To demonstrate a method of cooling people without cooling the air, Princeton researchers built a unique pavilion in Singapore last year, dubbed the “Cold Tube.” It was an outdoor structure lined with novel insulated radiant panels that held cold water pipes inside. The human body is constantly exchanging radiation with objects around it and that radiation flows from hot to cool surfaces. The participants who walked through the exhibit shed their radiation toward the panels and reported feeling cool, despite the air itself having temperature and humidity levels that would ordinarily feel sweltering.
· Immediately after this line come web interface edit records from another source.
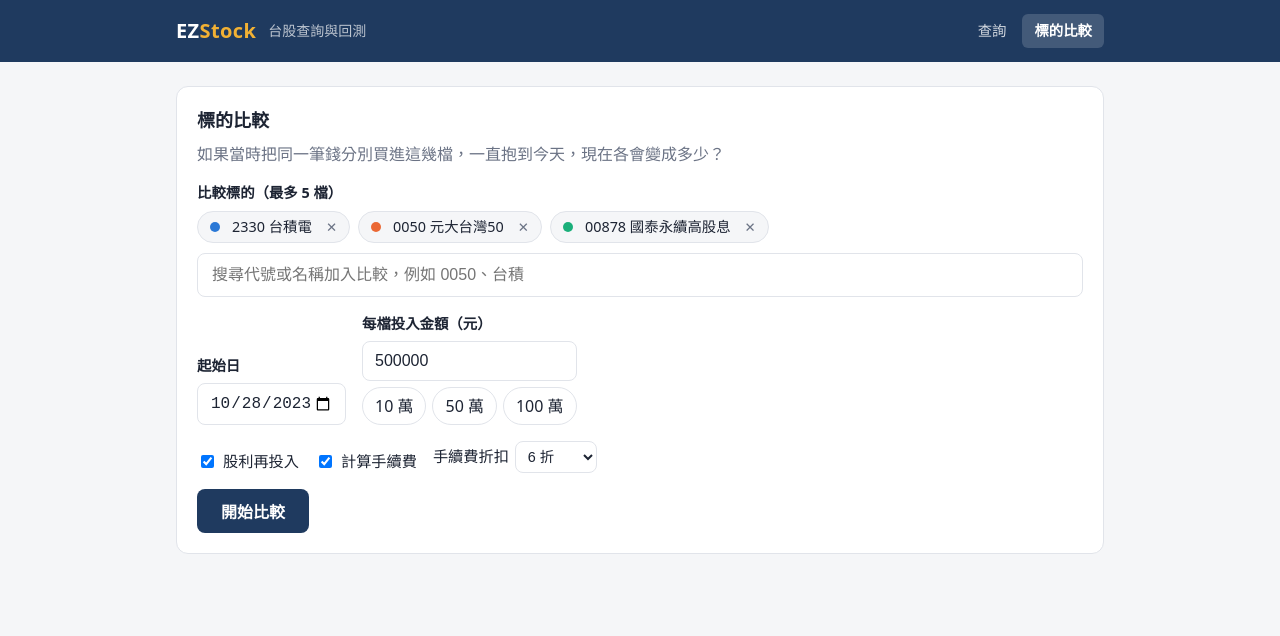
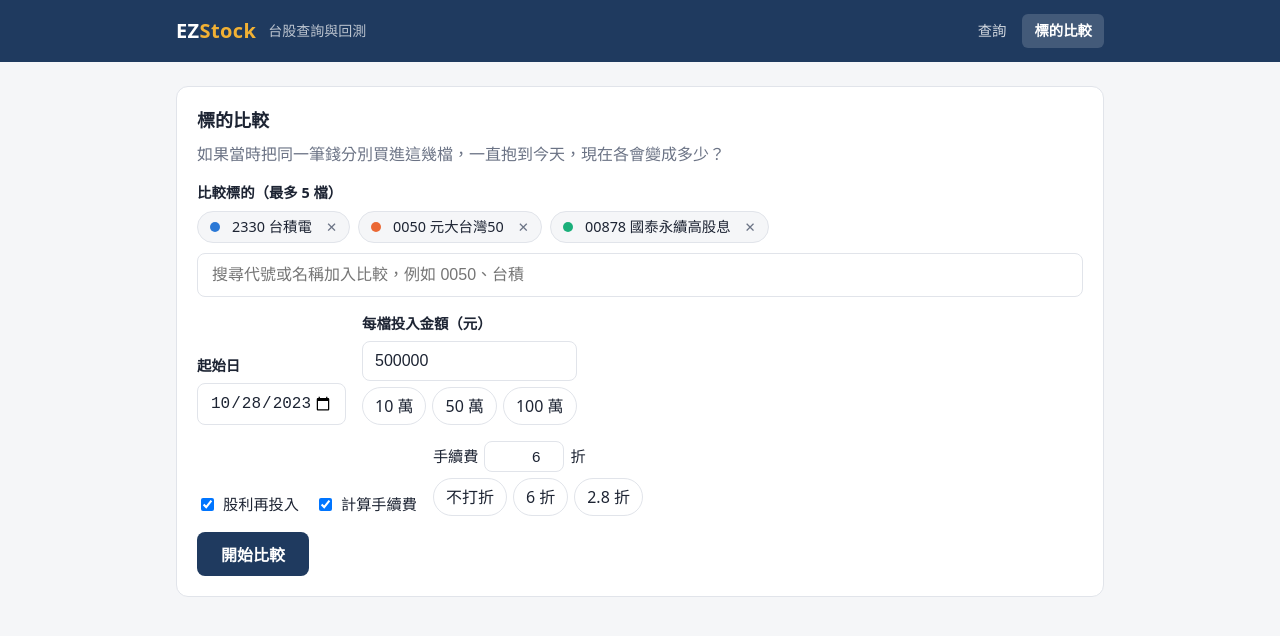
Before and after one commit to yuchun0410/EZStock, a React (Vite) app in the folder ezstock_frontend/: page /backtest/compare in a window 1280 px wide. Shown: the top 636 px of the page. Built offline with nearby package versions, Linux system fonts and the light colour scheme.

Commit message:
feat: 手續費折扣改成可自行輸入

```diff
--- a/ezstock_frontend/src/App.css
+++ b/ezstock_frontend/src/App.css
@@ -489,9 +489,19 @@
   color: var(--color-text);
 }
 
-.form-select {
+.form-input-small {
+  width: 80px;
   padding: 6px 8px;
-  font-size: 0.9rem;
+  font-size: 0.95rem;
+  text-align: right;
+}
+
+.form-input[aria-invalid='true'] {
+  border-color: var(--color-up);
+}
+
+.form-hint {
+  font-size: 0.8rem;
 }
 
 .form-presets {
--- a/ezstock_frontend/src/pages/ComparePage.jsx
+++ b/ezstock_frontend/src/pages/ComparePage.jsx
@@ -16,10 +16,13 @@ const DEFAULT_STOCKS = [
 
 const CAPITAL_PRESETS = [100000, 500000, 1000000]
 
-const FEE_DISCOUNTS = [
-  { value: '1', label: '不打折' },
-  { value: '0.6', label: '6 折' },
-  { value: '0.28', label: '2.8 折' },
+// 手續費折扣用「折」輸入（6 = 6 折），跟券商的說法一樣；送給後端時再除以 10 變成 0.6
+const MIN_DISCOUNT = 1
+const MAX_DISCOUNT = 10
+const DISCOUNT_PRESETS = [
+  { value: '10', label: '不打折' },
+  { value: '6', label: '6 折' },
+  { value: '2.8', label: '2.8 折' },
 ]
 
 /** 標的比較：同一筆錢、同一天買進不同標的，一直抱到今天，誰比較好？ */
@@ -30,10 +33,14 @@ function ComparePage() {
   const [capital, setCapital] = useState('500000')
   const [reinvest, setReinvest] = useState(true)
   const [includeCosts, setIncludeCosts] = useState(true)
-  const [feeDiscount, setFeeDiscount] = useState('0.6')
+  const [feeDiscount, setFeeDiscount] = useState('6')
   const [state, setState] = useState({ status: 'idle', response: null, error: null, colors: {} })
 
-  const canSubmit = selected.length > 0 && startDate && Number(capital) >= 1000 && state.status !== 'loading'
+  const discountValue = Number(feeDiscount)
+  const discountValid =
+    !includeCosts || (feeDiscount !== '' && discountValue >= MIN_DISCOUNT && discountValue <= MAX_DISCOUNT)
+  const canSubmit =
+    selected.length > 0 && startDate && Number(capital) >= 1000 && discountValid && state.status !== 'loading'
 
   async function handleSubmit(event) {
     event.preventDefault()
@@ -46,7 +53,8 @@ function ComparePage() {
       initialCapital: Number(capital),
       reinvestDividends: reinvest,
       includeCosts,
-      feeDiscount: includeCosts ? Number(feeDiscount) : null,
+      // 6 折 → 0.6；四捨五入到小數 3 位，避免 2.8 / 10 變成 0.27999999999999997
+      feeDiscount: includeCosts ? Math.round((discountValue / 10) * 1000) / 1000 : null,
     }
     console.info('[標的比較] 送出', request)
     setState((current) => ({ ...current, status: 'loading', error: null }))
@@ -127,20 +135,35 @@ function ComparePage() {
               計算手續費
             </label>
             {includeCosts && (
-              <label className="form-check">
-                手續費折扣
-                <select
-                  className="form-input form-select"
-                  value={feeDiscount}
-                  onChange={(event) => setFeeDiscount(event.target.value)}
-                >
-                  {FEE_DISCOUNTS.map((d) => (
-                    <option key={d.value} value={d.value}>
+              <div className="form-field">
+                <label className="form-check">
+                  手續費
+                  <input
+                    type="number"
+                    className="form-input form-input-small"
+                    value={feeDiscount}
+                    min={MIN_DISCOUNT}
+                    max={MAX_DISCOUNT}
+                    step={0.1}
+                    inputMode="decimal"
+                    aria-invalid={!discountValid}
+                    onChange={(event) => setFeeDiscount(event.target.value)}
+                  />
+                  折
+                </label>
+                <span className="form-presets">
+                  {DISCOUNT_PRESETS.map((d) => (
+                    <button key={d.value} type="button" className="chip" onClick={() => setFeeDiscount(d.value)}>
                       {d.label}
-                    </option>
+                    </button>
                   ))}
-                </select>
-              </label>
+                </span>
+                {!discountValid && (
+                  <span className="error form-hint">
+                    請輸入 {MIN_DISCOUNT}～{MAX_DISCOUNT} 之間的數字（10 代表不打折）
+                  </span>
+                )}
+              </div>
             )}
           </div>
 
```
The research team led by Forrest Meggers, assistant professor of architecture and the Andlinger Center for Energy and the Environment, showed that people could feel comfortable in hot and humid outdoor environments using only radiant cooling, which could use 40%- 50% less energy than cooling large volumes of air. The work was conducted in collaboration with scholars at the University of British Columbia, University of Berkeley, ETH Zurich in Singapore, and the University of Pennsylvania and published in Proceedings of the National Academy of Sciences.
Sept. 1, 2020